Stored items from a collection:
================================

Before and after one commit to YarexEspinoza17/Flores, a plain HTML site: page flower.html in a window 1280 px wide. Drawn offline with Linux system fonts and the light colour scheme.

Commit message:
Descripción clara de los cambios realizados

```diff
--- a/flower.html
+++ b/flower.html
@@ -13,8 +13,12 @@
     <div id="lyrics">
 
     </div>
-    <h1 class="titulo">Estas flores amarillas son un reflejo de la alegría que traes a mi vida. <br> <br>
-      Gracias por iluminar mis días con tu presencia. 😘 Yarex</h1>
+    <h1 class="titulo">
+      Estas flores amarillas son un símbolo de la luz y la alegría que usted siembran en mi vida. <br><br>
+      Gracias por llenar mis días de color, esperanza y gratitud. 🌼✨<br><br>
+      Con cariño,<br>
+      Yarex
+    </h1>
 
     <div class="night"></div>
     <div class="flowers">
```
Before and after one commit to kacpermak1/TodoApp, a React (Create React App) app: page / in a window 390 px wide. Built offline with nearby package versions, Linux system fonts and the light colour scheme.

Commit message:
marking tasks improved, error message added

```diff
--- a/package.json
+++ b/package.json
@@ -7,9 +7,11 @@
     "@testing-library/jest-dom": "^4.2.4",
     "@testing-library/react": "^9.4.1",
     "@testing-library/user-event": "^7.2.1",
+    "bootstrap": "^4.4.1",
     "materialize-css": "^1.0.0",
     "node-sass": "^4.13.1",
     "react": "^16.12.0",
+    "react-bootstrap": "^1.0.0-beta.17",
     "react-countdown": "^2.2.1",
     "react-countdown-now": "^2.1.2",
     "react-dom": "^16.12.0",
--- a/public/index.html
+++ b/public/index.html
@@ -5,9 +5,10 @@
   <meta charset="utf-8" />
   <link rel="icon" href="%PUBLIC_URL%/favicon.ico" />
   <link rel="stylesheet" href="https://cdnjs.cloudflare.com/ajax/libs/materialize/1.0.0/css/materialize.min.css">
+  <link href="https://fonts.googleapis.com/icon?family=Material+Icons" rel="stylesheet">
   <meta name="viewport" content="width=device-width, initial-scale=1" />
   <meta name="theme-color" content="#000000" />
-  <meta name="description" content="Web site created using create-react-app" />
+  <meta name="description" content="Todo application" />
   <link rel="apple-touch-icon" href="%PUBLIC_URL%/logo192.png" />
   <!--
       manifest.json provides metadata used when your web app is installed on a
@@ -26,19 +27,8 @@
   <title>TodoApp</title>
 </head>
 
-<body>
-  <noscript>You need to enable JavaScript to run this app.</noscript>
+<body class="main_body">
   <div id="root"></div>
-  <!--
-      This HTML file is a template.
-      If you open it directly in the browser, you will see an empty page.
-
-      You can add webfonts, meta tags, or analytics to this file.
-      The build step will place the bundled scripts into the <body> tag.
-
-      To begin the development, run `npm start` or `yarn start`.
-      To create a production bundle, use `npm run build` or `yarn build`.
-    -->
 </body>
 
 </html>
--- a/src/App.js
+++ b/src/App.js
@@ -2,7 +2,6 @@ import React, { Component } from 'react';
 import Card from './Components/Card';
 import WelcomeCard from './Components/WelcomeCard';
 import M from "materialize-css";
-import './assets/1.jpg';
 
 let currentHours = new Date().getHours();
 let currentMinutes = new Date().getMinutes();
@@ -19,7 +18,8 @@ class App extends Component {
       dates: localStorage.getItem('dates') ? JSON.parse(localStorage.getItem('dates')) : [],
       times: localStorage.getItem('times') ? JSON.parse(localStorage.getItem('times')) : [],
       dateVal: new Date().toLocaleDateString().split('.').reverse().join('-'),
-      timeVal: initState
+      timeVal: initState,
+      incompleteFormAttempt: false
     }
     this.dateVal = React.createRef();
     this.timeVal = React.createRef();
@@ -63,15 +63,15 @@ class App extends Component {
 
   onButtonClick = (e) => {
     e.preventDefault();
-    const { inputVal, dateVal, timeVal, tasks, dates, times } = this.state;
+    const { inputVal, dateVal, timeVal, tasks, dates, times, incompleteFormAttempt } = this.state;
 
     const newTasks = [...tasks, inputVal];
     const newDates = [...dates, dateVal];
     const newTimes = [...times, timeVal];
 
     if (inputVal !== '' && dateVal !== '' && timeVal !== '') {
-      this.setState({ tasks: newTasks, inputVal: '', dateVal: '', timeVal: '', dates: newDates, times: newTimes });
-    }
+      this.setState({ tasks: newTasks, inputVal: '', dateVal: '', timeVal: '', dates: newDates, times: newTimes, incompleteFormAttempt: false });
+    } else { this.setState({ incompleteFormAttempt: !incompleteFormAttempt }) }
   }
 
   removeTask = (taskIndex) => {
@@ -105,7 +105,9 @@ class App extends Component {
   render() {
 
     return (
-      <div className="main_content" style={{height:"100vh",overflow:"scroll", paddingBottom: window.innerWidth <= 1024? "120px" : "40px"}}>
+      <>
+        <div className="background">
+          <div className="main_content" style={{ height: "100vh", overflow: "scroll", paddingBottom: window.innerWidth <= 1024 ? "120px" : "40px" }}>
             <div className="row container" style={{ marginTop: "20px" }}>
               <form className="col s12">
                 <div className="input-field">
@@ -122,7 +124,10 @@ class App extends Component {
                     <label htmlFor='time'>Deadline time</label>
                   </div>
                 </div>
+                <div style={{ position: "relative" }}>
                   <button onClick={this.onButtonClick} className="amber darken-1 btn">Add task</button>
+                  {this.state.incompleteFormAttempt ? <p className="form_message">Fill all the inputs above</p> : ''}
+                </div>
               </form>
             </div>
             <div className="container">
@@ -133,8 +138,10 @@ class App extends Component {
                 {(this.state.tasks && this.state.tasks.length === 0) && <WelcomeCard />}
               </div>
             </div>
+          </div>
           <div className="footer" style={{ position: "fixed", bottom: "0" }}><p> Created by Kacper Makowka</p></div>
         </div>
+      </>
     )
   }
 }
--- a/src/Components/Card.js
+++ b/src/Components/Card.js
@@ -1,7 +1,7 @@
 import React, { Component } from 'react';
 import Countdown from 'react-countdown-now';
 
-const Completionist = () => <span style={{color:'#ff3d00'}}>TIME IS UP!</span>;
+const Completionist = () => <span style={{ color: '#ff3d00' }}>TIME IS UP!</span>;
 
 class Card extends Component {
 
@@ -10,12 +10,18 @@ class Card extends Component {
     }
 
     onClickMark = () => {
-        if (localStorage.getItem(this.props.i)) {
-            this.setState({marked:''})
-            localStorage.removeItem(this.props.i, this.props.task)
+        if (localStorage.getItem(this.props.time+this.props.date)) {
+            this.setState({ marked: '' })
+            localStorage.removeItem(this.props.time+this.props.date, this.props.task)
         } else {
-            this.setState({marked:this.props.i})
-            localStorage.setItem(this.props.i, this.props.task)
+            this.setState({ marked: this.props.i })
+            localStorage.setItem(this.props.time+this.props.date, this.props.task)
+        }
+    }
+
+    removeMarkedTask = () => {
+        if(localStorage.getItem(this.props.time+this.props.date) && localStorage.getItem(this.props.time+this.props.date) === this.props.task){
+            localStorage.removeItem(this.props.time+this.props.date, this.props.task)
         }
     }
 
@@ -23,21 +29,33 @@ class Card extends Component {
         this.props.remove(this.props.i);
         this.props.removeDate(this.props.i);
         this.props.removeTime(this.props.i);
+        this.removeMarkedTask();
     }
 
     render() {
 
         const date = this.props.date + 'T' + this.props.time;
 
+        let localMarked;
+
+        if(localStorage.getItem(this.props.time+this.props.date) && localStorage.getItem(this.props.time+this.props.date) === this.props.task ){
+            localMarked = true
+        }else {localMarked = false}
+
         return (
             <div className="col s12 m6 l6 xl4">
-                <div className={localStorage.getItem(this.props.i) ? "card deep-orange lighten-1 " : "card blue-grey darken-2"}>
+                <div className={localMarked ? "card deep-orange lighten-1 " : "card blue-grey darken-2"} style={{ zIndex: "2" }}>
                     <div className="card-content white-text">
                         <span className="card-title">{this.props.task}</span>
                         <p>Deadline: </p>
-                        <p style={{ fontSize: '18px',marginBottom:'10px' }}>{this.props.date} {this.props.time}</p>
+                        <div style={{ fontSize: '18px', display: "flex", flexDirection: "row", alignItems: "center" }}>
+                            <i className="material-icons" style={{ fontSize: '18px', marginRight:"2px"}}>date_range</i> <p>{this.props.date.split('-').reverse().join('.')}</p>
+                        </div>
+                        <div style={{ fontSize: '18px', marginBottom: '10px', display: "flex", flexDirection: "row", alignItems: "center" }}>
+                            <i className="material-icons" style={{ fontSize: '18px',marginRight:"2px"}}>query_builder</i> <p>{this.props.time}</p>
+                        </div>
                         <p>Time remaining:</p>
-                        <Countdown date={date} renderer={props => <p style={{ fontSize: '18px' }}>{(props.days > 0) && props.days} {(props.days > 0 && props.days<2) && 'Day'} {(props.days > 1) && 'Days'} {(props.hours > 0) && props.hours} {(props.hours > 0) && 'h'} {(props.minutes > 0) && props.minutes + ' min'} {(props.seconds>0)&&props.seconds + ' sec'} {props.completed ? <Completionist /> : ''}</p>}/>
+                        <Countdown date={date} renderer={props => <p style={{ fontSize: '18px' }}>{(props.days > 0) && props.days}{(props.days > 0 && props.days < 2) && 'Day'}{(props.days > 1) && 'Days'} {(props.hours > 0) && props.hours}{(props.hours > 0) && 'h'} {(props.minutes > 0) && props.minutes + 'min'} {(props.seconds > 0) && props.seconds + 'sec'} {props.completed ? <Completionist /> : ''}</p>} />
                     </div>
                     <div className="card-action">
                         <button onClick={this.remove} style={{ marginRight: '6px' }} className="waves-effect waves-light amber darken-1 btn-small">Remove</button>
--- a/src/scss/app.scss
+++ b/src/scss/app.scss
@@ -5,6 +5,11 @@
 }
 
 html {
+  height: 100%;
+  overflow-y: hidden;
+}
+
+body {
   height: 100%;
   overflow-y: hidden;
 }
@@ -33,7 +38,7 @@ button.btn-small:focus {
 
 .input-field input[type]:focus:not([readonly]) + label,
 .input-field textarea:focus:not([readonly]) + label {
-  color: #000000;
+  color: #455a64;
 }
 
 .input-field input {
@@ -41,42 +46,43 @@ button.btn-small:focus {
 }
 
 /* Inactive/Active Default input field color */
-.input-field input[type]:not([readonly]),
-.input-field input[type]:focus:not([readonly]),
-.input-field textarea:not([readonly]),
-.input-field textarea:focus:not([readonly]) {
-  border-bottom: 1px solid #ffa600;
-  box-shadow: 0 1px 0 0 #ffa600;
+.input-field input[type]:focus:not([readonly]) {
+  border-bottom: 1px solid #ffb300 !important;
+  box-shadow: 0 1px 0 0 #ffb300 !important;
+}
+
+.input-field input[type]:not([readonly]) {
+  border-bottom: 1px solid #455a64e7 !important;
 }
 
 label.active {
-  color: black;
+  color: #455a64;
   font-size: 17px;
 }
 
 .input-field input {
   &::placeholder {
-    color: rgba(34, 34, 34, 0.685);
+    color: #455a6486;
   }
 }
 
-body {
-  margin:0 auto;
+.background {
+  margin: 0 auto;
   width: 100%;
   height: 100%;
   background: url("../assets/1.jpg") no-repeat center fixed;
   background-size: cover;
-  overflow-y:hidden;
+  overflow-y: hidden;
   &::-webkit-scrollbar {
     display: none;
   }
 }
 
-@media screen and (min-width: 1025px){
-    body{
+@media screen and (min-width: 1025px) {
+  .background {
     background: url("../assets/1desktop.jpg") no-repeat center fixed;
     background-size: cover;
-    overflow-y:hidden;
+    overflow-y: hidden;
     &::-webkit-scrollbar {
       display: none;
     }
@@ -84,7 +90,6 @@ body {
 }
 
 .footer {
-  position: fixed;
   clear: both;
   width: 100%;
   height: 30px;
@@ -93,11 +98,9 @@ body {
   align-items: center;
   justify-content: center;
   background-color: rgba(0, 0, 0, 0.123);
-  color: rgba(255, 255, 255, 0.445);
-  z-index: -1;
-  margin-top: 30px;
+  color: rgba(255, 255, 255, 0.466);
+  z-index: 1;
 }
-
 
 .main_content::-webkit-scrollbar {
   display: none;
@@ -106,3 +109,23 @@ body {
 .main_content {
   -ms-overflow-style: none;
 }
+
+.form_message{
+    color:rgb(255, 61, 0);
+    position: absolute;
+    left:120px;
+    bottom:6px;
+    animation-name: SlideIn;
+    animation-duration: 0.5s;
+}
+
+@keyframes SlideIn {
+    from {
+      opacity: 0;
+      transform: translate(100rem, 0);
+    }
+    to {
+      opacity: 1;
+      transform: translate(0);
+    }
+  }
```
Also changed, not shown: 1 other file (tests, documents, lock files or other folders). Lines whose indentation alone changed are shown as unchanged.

================================

_Task objective_. Across the entries above, how many lines include "display"? State only that number.

_Worked solution_. 5